Entries supplied ▸
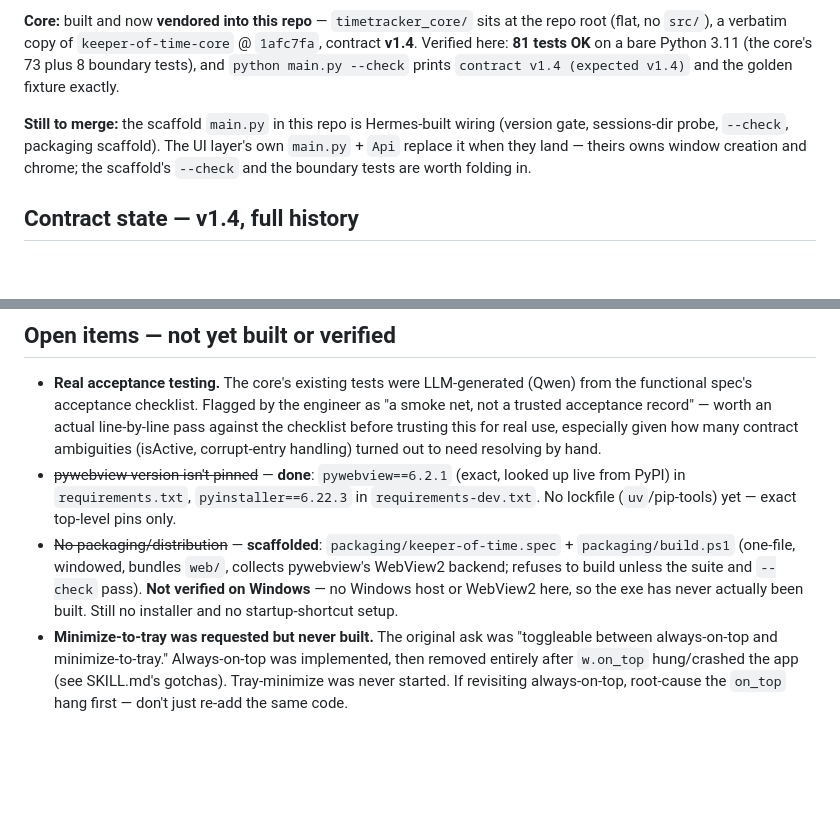
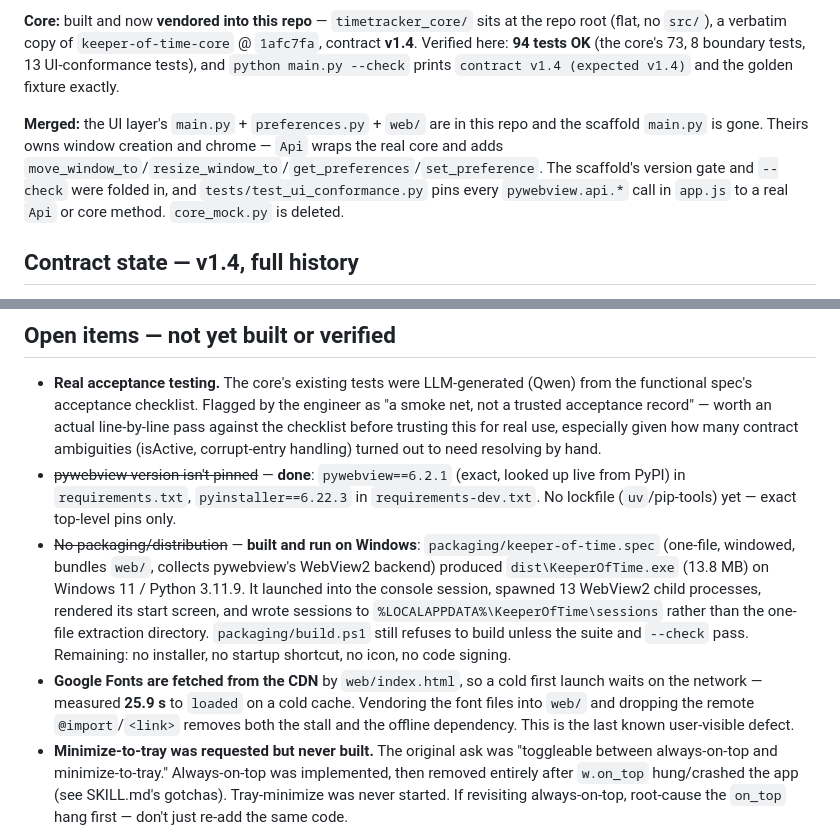
Before and after one commit to sweatyeti/tiny-timekeep, a Markdown page: HANDOFF.md, 2 parts joined by grey strips. Rendered like a GitHub page; blank space fills up the shorter version.

```diff
--- a/HANDOFF.md
+++ b/HANDOFF.md
@@ -28,13 +28,14 @@ the contract, currently on **contract v1.4**. Covers:
 
 **Core:** built and now **vendored into this repo** — `timetracker_core/` sits at the repo root
 (flat, no `src/`), a verbatim copy of `keeper-of-time-core` @ `1afc7fa`, contract **v1.4**.
-Verified here: **81 tests OK** on a bare Python 3.11 (the core's 73 plus 8 boundary tests), and
+Verified here: **94 tests OK** (the core's 73, 8 boundary tests, 13 UI-conformance tests), and
 `python main.py --check` prints `contract v1.4 (expected v1.4)` and the golden fixture exactly.
 
-**Still to merge:** the scaffold `main.py` in this repo is Hermes-built wiring (version gate,
-sessions-dir probe, `--check`, packaging scaffold). The UI layer's own `main.py` + `Api` replace it
-when they land — theirs owns window creation and chrome; the scaffold's `--check` and the boundary
-tests are worth folding in.
+**Merged:** the UI layer's `main.py` + `preferences.py` + `web/` are in this repo and the scaffold
+`main.py` is gone. Theirs owns window creation and chrome — `Api` wraps the real core and adds
+`move_window_to`/`resize_window_to`/`get_preferences`/`set_preference`. The scaffold's version gate
+and `--check` were folded in, and `tests/test_ui_conformance.py` pins every `pywebview.api.*` call
+in `app.js` to a real `Api` or core method. `core_mock.py` is deleted.
 
 ## Contract state — v1.4, full history
 
@@ -88,11 +89,17 @@ imports it anymore.
 - ~~pywebview version isn't pinned~~ — **done**: `pywebview==6.2.1` (exact, looked up live from
   PyPI) in `requirements.txt`, `pyinstaller==6.22.3` in `requirements-dev.txt`. No lockfile
   (`uv`/pip-tools) yet — exact top-level pins only.
-- ~~No packaging/distribution~~ — **scaffolded**: `packaging/keeper-of-time.spec` +
-  `packaging/build.ps1` (one-file, windowed, bundles `web/`, collects pywebview's WebView2 backend;
-  refuses to build unless the suite and `--check` pass). **Not verified on Windows** — no Windows
-  host or WebView2 here, so the exe has never actually been built. Still no installer and no
-  startup-shortcut setup.
+- ~~No packaging/distribution~~ — **built and run on Windows**: `packaging/keeper-of-time.spec`
+  (one-file, windowed, bundles `web/`, collects pywebview's WebView2 backend) produced
+  `dist\KeeperOfTime.exe` (13.8 MB) on Windows 11 / Python 3.11.9. It launched into the console
+  session, spawned 13 WebView2 child processes, rendered its start screen, and wrote sessions to
+  `%LOCALAPPDATA%\KeeperOfTime\sessions` rather than the one-file extraction directory.
+  `packaging/build.ps1` still refuses to build unless the suite and `--check` pass.
+  Remaining: no installer, no startup shortcut, no icon, no code signing.
+- **Google Fonts are fetched from the CDN** by `web/index.html`, so a cold first launch waits on
+  the network — measured **25.9 s** to `loaded` on a cold cache. Vendoring the font files into
+  `web/` and dropping the remote `@import`/`<link>` removes both the stall and the offline
+  dependency. This is the last known user-visible defect.
 - **Minimize-to-tray was requested but never built.** The original ask was
   "toggleable between always-on-top and minimize-to-tray." Always-on-top
   was implemented, then removed entirely after `w.on_top` hung/crashed the
```
Also changed, not shown: README.md (+17 -6 lines).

Requirement ▸ Where a line in the preceding listing contains the word "pywebview", include it in your count, and reply with that number alone.

Solved problem ▸ 4